Exercise
Take the entries below and write them out exactly, with each picture removed.

Record extracts
════

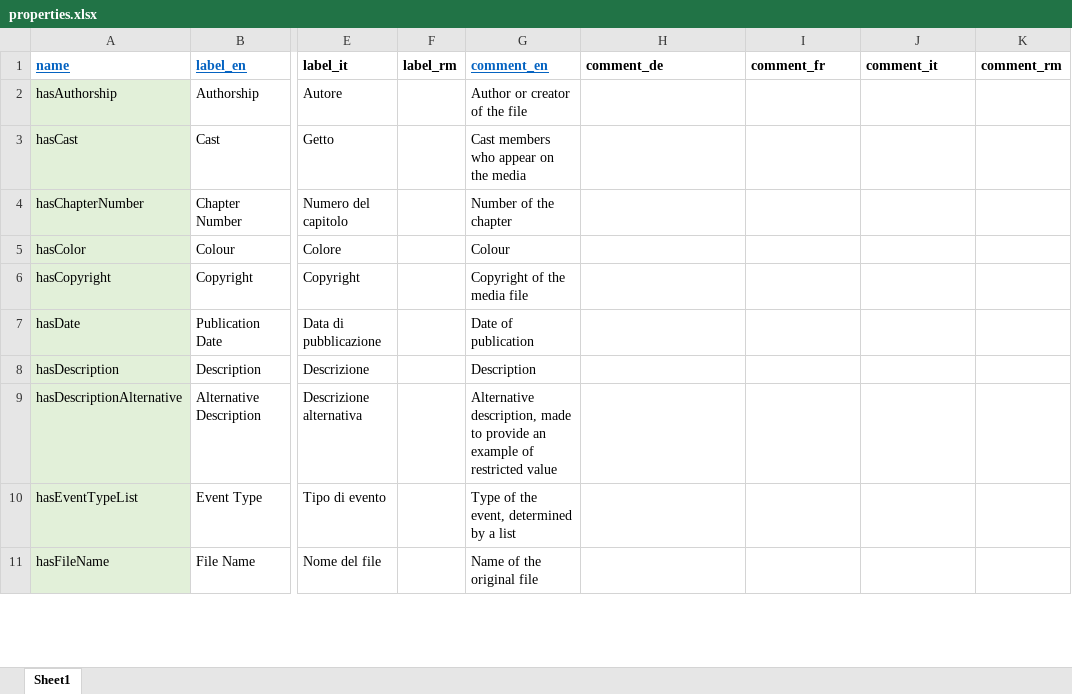
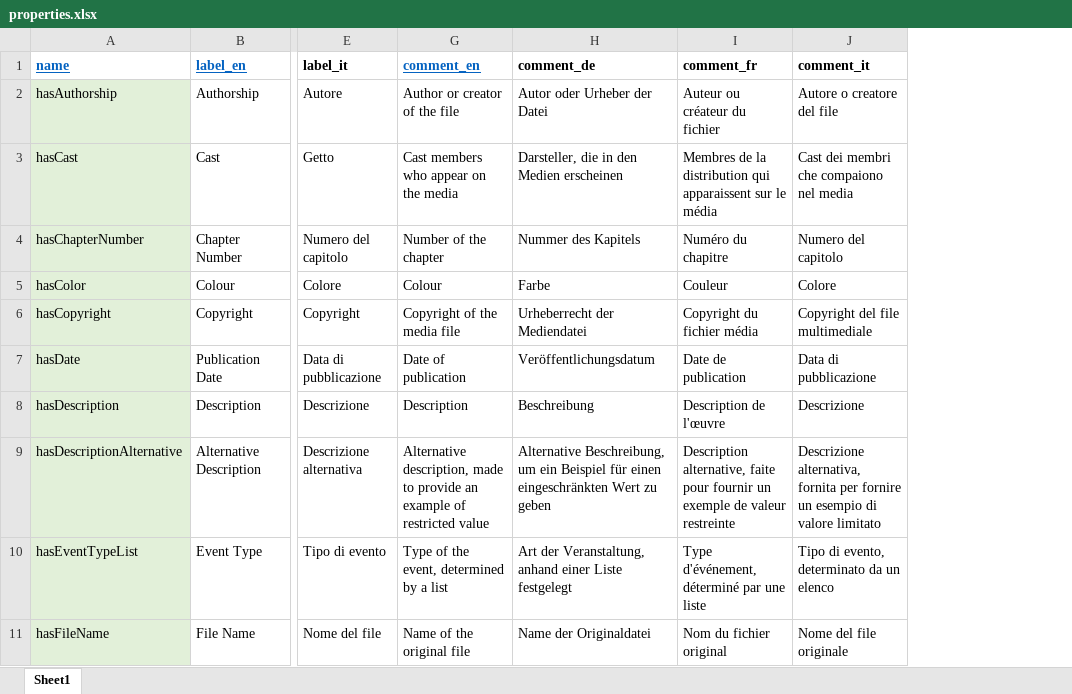
Before and after one commit to dasch-swiss/daschland-scripts, an Excel workbook: daschland_ontology/daschland (Alice in DaSCHland)/properties.xlsx, sheet Sheet1, drawn as a sheet; only a part is shown, gaps mark what is left out; values as stored, in another font and other column widths than the file's, no borders; the diff covers the shown part only; the diff names each change by its address in the sheet, - before the commit and + after, or states it on an @@ line.

Commit message:
add comments to properties (#32)

```diff
--- a/daschland_ontology/daschland (Alice in DaSCHland)/properties.xlsx (sheet Sheet1)
+++ b/daschland_ontology/daschland (Alice in DaSCHland)/properties.xlsx (sheet Sheet1)
@@ column F (label_rm) hidden, empty @@
@@ column K (comment_rm) hidden, empty @@
-H2 (comment_de): (empty)
+H2 (comment_de): Autor oder Urheber der Datei
-I2 (comment_fr): (empty)
+I2 (comment_fr): Auteur ou créateur du fichier
-J2 (comment_it): (empty)
+J2 (comment_it): Autore o creatore del file
-H3 (comment_de): (empty)
+H3 (comment_de): Darsteller, die in den Medien erscheinen
-I3 (comment_fr): (empty)
+I3 (comment_fr): Membres de la distribution qui apparaissent sur le média
-J3 (comment_it): (empty)
+J3 (comment_it): Cast dei membri che compaiono nel media
-H4 (comment_de): (empty)
+H4 (comment_de): Nummer des Kapitels
-I4 (comment_fr): (empty)
+I4 (comment_fr): Numéro du chapitre
-J4 (comment_it): (empty)
+J4 (comment_it): Numero del capitolo
-H5 (comment_de): (empty)
+H5 (comment_de): Farbe
-I5 (comment_fr): (empty)
+I5 (comment_fr): Couleur
-J5 (comment_it): (empty)
+J5 (comment_it): Colore
-H6 (comment_de): (empty)
+H6 (comment_de): Urheberrecht der Mediendatei
-I6 (comment_fr): (empty)
+I6 (comment_fr): Copyright du fichier média
-J6 (comment_it): (empty)
+J6 (comment_it): Copyright del file multimediale
-H7 (comment_de): (empty)
+H7 (comment_de): Veröffentlichungsdatum
-I7 (comment_fr): (empty)
+I7 (comment_fr): Date de publication
-J7 (comment_it): (empty)
+J7 (comment_it): Data di pubblicazione
-H8 (comment_de): (empty)
+H8 (comment_de): Beschreibung
-I8 (comment_fr): (empty)
+I8 (comment_fr): Description de l'œuvre
-J8 (comment_it): (empty)
+J8 (comment_it): Descrizione
-H9 (comment_de): (empty)
+H9 (comment_de): Alternative Beschreibung, um ein Beispiel für einen eingeschränkten Wert zu geben
-I9 (comment_fr): (empty)
+I9 (comment_fr): Description alternative, faite pour fournir un exemple de valeur restreinte
-J9 (comment_it): (empty)
+J9 (comment_it): Descrizione alternativa, fornita per fornire un esempio di valore limitato
-H10 (comment_de): (empty)
+H10 (comment_de): Art der Veranstaltung, anhand einer Liste festgelegt
-I10 (comment_fr): (empty)
+I10 (comment_fr): Type d'événement, déterminé par une liste
-J10 (comment_it): (empty)
+J10 (comment_it): Tipo di evento, determinato da un elenco
-H11 (comment_de): (empty)
+H11 (comment_de): Name der Originaldatei
-I11 (comment_fr): (empty)
+I11 (comment_fr): Nom du fichier original
-J11 (comment_it): (empty)
+J11 (comment_it): Nome del file originale
```
Also changed, not shown: 123 edited cells elsewhere in this sheet.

════

Output for this exercise
Before and after one commit to dasch-swiss/daschland-scripts, an Excel workbook: daschland_ontology/daschland (Alice in DaSCHland)/properties.xlsx, sheet Sheet1, drawn as a sheet; only a part is shown, gaps mark what is left out; values as stored, in another font and other column widths than the file's, no borders; the diff covers the shown part only; the diff names each change by its address in the sheet, - before the commit and + after, or states it on an @@ line.

Commit message:
add comments to properties (#32)

```diff
--- a/daschland_ontology/daschland (Alice in DaSCHland)/properties.xlsx (sheet Sheet1)
+++ b/daschland_ontology/daschland (Alice in DaSCHland)/properties.xlsx (sheet Sheet1)
@@ column F (label_rm) hidden, empty @@
@@ column K (comment_rm) hidden, empty @@
-H2 (comment_de): (empty)
+H2 (comment_de): Autor oder Urheber der Datei
-I2 (comment_fr): (empty)
+I2 (comment_fr): Auteur ou créateur du fichier
-J2 (comment_it): (empty)
+J2 (comment_it): Autore o creatore del file
-H3 (comment_de): (empty)
+H3 (comment_de): Darsteller, die in den Medien erscheinen
-I3 (comment_fr): (empty)
+I3 (comment_fr): Membres de la distribution qui apparaissent sur le média
-J3 (comment_it): (empty)
+J3 (comment_it): Cast dei membri che compaiono nel media
-H4 (comment_de): (empty)
+H4 (comment_de): Nummer des Kapitels
-I4 (comment_fr): (empty)
+I4 (comment_fr): Numéro du chapitre
-J4 (comment_it): (empty)
+J4 (comment_it): Numero del capitolo
-H5 (comment_de): (empty)
+H5 (comment_de): Farbe
-I5 (comment_fr): (empty)
+I5 (comment_fr): Couleur
-J5 (comment_it): (empty)
+J5 (comment_it): Colore
-H6 (comment_de): (empty)
+H6 (comment_de): Urheberrecht der Mediendatei
-I6 (comment_fr): (empty)
+I6 (comment_fr): Copyright du fichier média
-J6 (comment_it): (empty)
+J6 (comment_it): Copyright del file multimediale
-H7 (comment_de): (empty)
+H7 (comment_de): Veröffentlichungsdatum
-I7 (comment_fr): (empty)
+I7 (comment_fr): Date de publication
-J7 (comment_it): (empty)
+J7 (comment_it): Data di pubblicazione
-H8 (comment_de): (empty)
+H8 (comment_de): Beschreibung
-I8 (comment_fr): (empty)
+I8 (comment_fr): Description de l'œuvre
-J8 (comment_it): (empty)
+J8 (comment_it): Descrizione
-H9 (comment_de): (empty)
+H9 (comment_de): Alternative Beschreibung, um ein Beispiel für einen eingeschränkten Wert zu geben
-I9 (comment_fr): (empty)
+I9 (comment_fr): Description alternative, faite pour fournir un exemple de valeur restreinte
-J9 (comment_it): (empty)
+J9 (comment_it): Descrizione alternativa, fornita per fornire un esempio di valore limitato
-H10 (comment_de): (empty)
+H10 (comment_de): Art der Veranstaltung, anhand einer Liste festgelegt
-I10 (comment_fr): (empty)
+I10 (comment_fr): Type d'événement, déterminé par une liste
-J10 (comment_it): (empty)
+J10 (comment_it): Tipo di evento, determinato da un elenco
-H11 (comment_de): (empty)
+H11 (comment_de): Name der Originaldatei
-I11 (comment_fr): (empty)
+I11 (comment_fr): Nom du fichier original
-J11 (comment_it): (empty)
+J11 (comment_it): Nome del file originale
```
Also changed, not shown: 123 edited cells elsewhere in this sheet.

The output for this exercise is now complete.